Content revision data:
- - - - - - -

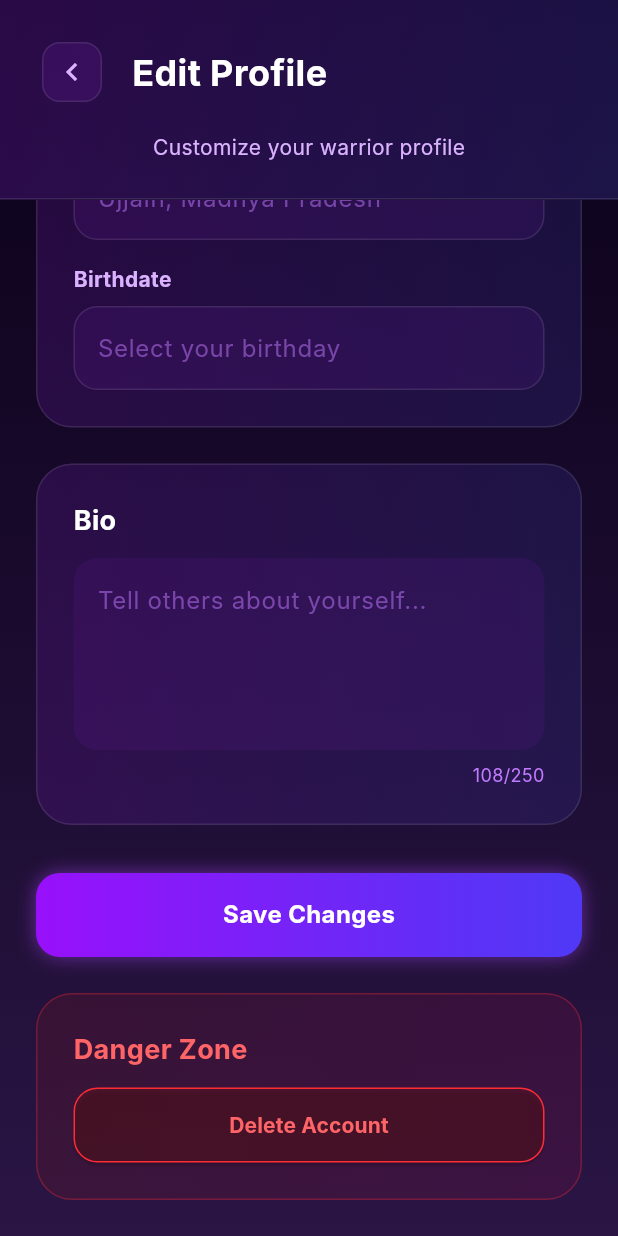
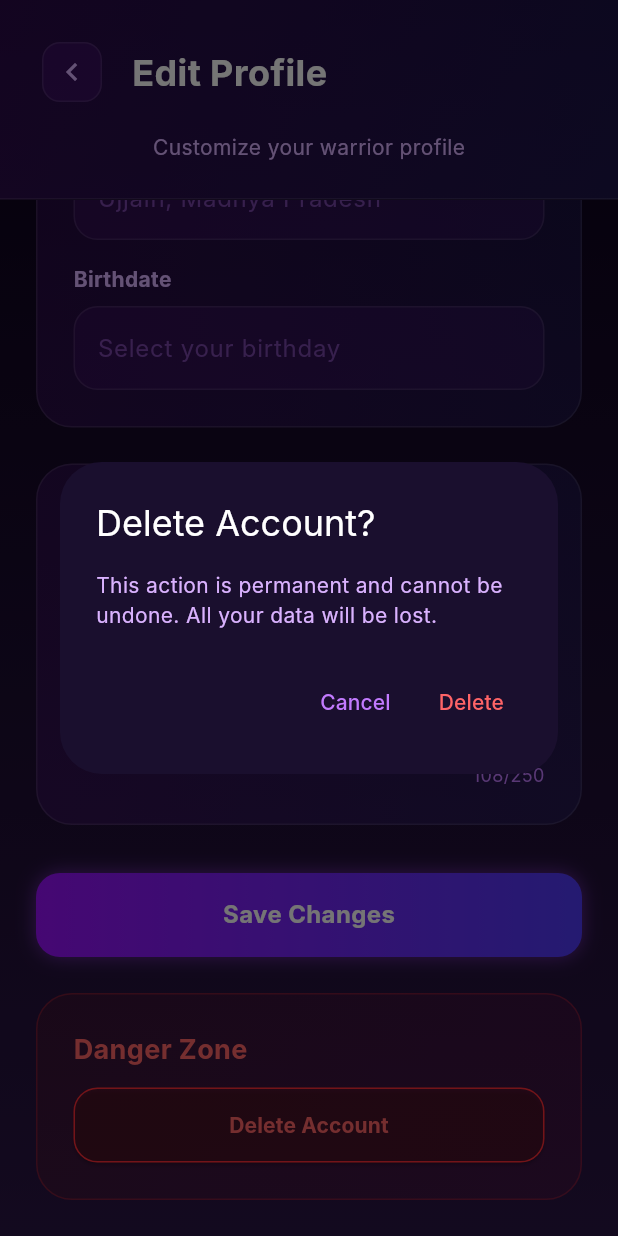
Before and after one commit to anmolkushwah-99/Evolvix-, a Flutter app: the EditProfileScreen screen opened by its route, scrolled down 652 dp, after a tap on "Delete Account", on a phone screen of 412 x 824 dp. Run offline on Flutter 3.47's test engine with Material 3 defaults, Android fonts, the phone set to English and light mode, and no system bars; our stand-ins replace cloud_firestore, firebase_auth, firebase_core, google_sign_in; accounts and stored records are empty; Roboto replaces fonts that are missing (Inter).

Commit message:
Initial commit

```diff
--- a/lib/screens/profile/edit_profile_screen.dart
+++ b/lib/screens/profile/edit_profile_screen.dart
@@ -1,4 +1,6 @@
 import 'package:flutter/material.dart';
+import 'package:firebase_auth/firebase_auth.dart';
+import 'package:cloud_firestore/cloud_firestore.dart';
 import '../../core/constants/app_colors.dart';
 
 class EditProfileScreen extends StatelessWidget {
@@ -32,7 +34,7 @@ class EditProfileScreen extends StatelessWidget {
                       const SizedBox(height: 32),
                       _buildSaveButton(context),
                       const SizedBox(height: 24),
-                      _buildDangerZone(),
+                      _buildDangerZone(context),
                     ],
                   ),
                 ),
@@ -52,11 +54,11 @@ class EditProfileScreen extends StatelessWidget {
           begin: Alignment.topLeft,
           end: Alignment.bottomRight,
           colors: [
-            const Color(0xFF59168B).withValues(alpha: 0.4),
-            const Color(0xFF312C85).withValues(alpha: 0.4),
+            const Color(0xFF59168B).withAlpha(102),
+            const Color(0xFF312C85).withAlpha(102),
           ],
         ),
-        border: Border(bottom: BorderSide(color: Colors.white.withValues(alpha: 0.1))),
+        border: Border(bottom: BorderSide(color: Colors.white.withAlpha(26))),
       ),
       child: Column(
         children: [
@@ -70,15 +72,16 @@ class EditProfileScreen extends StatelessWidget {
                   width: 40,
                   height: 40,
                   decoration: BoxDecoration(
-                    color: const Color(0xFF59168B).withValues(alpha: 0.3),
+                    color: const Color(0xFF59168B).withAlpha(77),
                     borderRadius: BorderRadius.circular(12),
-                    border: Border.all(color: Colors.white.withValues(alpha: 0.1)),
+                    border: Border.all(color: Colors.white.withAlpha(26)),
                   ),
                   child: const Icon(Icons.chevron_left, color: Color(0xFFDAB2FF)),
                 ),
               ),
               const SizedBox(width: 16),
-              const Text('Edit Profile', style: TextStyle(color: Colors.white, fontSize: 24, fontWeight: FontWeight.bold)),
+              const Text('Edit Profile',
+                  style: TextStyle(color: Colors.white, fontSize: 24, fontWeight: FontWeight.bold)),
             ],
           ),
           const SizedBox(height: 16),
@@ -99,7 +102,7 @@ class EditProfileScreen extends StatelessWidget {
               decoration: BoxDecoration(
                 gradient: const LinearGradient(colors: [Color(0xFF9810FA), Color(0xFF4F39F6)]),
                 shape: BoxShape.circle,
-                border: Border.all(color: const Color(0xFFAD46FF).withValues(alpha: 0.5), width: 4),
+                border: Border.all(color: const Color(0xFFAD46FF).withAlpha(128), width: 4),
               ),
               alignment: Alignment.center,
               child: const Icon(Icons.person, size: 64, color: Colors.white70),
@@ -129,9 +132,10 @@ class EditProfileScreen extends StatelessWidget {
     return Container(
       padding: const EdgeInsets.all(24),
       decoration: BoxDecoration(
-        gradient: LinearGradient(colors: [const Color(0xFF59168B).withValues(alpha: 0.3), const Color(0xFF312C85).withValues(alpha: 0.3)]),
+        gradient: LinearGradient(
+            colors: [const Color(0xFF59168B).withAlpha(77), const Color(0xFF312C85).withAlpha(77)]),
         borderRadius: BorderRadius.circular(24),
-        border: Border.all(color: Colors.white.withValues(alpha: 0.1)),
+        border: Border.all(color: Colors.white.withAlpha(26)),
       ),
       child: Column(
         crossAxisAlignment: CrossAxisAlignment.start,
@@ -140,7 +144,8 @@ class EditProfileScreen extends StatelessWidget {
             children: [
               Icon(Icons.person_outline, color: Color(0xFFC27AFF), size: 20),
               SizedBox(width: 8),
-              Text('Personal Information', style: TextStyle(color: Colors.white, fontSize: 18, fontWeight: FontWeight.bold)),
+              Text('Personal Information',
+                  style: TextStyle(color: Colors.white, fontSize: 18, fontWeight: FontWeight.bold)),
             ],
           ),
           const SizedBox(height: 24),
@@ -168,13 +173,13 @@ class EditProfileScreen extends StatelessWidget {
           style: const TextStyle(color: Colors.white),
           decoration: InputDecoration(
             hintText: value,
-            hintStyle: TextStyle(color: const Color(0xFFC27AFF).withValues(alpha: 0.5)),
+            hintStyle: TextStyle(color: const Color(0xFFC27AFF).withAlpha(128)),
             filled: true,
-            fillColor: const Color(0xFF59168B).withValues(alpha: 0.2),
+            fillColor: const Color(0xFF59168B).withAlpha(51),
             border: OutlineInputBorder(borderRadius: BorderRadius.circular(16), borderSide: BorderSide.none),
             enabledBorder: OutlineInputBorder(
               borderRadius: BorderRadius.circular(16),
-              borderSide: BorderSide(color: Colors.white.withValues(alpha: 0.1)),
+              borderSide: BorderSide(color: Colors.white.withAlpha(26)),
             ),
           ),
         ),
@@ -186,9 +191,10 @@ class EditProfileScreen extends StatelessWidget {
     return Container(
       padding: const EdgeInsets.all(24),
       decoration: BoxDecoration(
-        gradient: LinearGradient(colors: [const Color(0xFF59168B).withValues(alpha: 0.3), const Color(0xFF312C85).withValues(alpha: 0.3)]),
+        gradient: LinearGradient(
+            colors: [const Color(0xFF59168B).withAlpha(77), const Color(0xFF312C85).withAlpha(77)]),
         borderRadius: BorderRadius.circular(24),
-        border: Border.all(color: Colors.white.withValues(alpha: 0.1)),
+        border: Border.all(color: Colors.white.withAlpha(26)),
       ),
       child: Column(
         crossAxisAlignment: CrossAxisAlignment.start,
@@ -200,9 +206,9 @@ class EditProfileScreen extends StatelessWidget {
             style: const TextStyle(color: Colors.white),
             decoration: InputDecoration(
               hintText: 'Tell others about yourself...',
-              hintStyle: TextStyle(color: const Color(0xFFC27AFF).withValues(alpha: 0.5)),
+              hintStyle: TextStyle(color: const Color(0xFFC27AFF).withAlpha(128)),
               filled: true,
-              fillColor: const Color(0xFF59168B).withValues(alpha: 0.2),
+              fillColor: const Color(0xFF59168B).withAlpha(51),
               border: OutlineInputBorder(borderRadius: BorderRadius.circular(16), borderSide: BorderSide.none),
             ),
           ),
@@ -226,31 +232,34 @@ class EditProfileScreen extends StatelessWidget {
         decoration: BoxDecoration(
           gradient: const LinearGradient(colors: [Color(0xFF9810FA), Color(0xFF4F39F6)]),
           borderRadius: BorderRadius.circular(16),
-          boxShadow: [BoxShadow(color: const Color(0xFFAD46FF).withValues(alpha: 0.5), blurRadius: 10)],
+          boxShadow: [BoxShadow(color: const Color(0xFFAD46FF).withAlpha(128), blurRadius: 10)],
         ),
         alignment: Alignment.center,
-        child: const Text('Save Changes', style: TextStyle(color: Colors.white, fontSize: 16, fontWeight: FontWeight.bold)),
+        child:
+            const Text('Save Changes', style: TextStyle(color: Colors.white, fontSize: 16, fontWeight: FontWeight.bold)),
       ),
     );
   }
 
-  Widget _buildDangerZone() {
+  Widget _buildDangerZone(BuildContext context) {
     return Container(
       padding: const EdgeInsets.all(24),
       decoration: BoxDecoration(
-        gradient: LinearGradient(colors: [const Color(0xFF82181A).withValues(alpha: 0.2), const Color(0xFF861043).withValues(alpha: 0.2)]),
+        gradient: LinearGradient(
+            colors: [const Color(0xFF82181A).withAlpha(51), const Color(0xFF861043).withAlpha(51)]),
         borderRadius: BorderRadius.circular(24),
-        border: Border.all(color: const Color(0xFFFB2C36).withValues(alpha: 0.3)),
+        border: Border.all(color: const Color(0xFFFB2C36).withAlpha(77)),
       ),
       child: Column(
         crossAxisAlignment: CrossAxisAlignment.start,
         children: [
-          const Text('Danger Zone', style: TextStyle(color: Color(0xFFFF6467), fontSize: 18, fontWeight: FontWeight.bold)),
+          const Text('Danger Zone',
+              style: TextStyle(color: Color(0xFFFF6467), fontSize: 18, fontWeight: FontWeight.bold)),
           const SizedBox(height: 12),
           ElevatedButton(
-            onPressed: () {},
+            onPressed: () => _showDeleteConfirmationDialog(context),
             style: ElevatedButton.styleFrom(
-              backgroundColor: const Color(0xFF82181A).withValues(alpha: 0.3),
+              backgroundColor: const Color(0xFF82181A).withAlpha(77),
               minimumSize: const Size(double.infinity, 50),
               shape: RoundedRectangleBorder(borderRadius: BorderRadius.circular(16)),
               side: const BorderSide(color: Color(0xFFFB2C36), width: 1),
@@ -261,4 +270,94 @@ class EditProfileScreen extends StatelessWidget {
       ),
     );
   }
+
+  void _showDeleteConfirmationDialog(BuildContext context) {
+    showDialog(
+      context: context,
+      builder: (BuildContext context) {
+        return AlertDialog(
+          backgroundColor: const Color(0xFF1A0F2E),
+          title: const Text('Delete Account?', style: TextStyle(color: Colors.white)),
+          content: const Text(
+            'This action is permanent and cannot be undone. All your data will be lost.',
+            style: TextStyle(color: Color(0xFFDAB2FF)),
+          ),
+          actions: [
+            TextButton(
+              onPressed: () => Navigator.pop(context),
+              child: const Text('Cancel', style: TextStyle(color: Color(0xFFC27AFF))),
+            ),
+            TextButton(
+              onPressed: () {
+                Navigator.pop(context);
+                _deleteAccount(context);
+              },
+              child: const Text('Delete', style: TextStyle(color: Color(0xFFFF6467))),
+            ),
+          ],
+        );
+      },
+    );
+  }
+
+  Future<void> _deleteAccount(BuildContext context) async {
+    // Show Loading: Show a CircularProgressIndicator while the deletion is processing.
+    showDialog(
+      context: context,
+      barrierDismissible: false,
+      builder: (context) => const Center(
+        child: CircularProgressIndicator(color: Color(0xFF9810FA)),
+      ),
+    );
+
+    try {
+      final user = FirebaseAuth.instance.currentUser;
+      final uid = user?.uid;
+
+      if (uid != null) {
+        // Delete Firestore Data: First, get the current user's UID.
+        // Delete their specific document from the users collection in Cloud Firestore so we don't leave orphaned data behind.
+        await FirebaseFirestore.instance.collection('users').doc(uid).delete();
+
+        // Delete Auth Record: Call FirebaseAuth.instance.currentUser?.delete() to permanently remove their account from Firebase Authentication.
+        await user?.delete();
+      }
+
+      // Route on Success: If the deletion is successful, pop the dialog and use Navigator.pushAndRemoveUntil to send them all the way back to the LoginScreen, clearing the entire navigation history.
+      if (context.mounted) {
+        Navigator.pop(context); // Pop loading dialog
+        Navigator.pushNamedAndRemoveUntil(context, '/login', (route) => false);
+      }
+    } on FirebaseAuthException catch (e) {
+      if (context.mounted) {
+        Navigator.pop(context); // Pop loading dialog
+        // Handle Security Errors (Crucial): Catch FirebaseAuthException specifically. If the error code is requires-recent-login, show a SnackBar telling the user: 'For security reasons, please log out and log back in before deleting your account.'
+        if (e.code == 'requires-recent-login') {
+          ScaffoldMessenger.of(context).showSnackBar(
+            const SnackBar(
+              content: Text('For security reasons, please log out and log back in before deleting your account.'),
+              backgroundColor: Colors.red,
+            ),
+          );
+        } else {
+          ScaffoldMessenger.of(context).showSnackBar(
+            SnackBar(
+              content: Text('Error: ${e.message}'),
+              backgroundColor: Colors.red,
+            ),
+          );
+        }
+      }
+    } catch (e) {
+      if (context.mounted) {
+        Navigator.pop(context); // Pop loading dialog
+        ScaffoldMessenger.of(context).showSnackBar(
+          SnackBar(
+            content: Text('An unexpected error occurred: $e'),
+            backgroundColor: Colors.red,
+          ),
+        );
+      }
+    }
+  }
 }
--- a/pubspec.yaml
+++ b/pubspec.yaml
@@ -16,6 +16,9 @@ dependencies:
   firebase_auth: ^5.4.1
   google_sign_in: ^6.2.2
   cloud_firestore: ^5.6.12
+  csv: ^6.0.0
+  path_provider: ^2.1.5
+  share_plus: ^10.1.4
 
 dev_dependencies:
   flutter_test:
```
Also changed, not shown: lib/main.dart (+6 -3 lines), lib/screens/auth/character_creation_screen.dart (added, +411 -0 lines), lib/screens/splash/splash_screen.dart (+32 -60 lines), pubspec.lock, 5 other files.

- - - - - - -

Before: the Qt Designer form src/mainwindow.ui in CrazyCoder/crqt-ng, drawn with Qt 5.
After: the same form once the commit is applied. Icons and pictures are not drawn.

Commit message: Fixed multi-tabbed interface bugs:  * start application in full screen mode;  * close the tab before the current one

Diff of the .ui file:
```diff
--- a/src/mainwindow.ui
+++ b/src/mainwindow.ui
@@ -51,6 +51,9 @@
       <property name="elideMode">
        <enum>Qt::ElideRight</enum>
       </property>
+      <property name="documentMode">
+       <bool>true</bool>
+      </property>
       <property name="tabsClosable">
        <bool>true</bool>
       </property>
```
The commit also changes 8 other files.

- - - - - - -

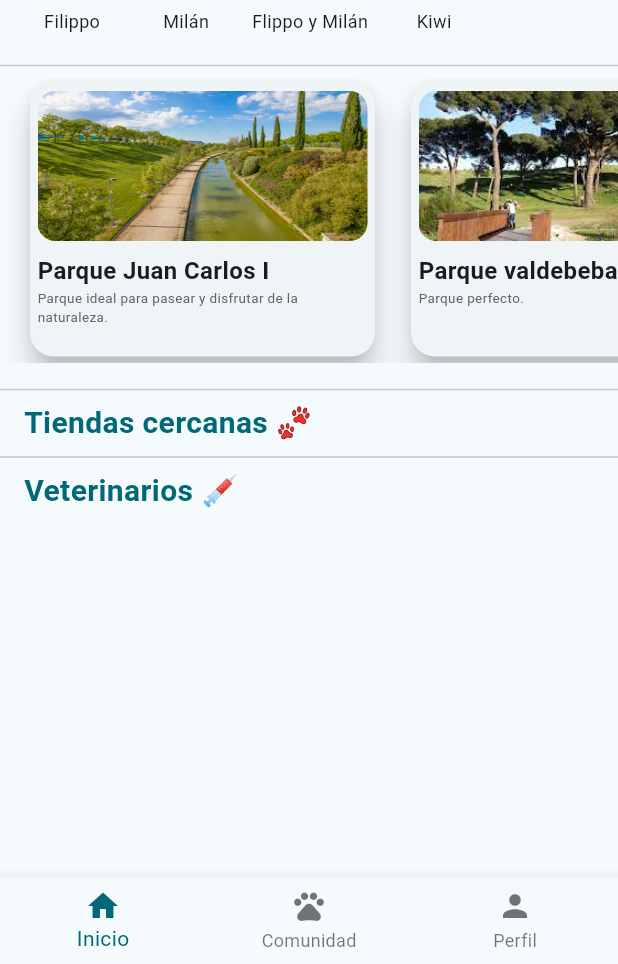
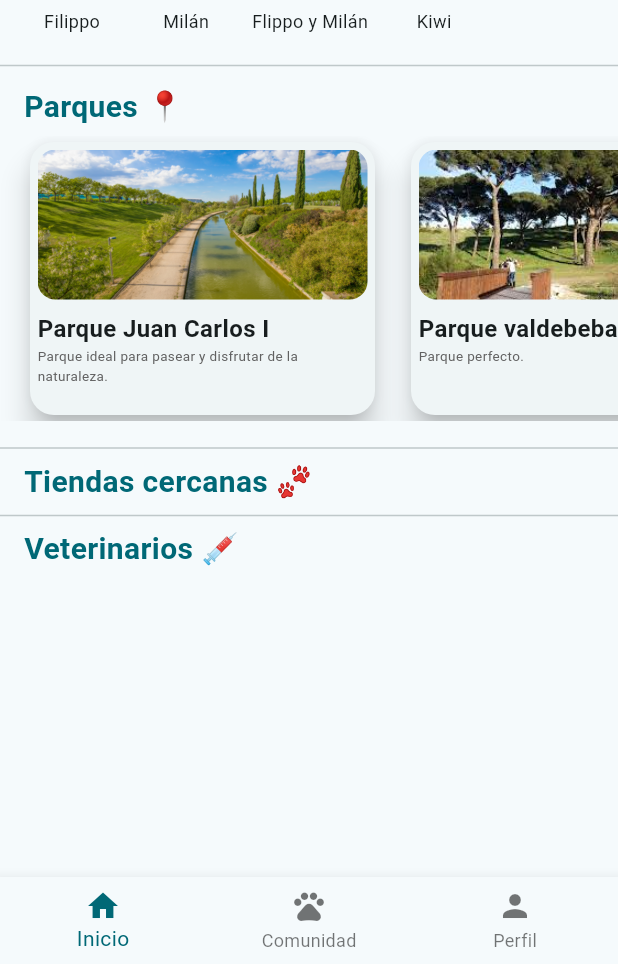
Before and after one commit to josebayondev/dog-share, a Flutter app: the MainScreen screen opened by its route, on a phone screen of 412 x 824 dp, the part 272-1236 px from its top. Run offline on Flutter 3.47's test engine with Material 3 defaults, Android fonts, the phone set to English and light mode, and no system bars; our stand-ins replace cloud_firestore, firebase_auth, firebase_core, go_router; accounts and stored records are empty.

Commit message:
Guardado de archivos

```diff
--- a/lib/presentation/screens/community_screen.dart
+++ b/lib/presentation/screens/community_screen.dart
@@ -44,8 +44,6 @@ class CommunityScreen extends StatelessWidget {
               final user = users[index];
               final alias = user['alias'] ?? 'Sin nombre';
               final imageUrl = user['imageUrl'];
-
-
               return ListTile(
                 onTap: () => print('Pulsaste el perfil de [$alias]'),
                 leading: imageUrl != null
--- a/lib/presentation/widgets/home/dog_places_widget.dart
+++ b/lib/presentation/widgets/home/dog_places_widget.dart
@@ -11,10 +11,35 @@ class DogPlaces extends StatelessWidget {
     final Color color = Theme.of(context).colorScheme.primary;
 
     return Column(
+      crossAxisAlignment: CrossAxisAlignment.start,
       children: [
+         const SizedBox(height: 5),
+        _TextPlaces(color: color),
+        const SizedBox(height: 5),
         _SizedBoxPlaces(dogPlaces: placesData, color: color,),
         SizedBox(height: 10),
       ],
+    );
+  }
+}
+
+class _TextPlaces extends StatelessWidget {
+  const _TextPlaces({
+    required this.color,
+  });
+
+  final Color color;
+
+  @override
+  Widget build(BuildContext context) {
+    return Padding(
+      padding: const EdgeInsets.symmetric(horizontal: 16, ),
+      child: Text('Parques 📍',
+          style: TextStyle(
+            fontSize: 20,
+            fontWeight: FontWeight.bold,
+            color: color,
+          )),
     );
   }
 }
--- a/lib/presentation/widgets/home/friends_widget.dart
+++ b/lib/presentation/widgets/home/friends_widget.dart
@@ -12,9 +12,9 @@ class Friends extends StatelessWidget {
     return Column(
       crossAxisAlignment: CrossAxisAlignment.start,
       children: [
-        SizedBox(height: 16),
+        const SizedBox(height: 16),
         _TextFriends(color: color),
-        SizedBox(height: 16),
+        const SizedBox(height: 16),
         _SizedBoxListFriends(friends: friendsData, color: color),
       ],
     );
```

- - - - - - -

The problem
The answer must consist of every line from the data that holds the string "Icons".

Solved problem
                   child: const Icon(Icons.chevron_left, color: Color(0xFFDAB2FF)),
               child: const Icon(Icons.person, size: 64, color: Colors.white70),
               Icon(Icons.person_outline, color: Color(0xFFC27AFF), size: 20),
After: the same form once the commit is applied. Icons and pictures are not drawn.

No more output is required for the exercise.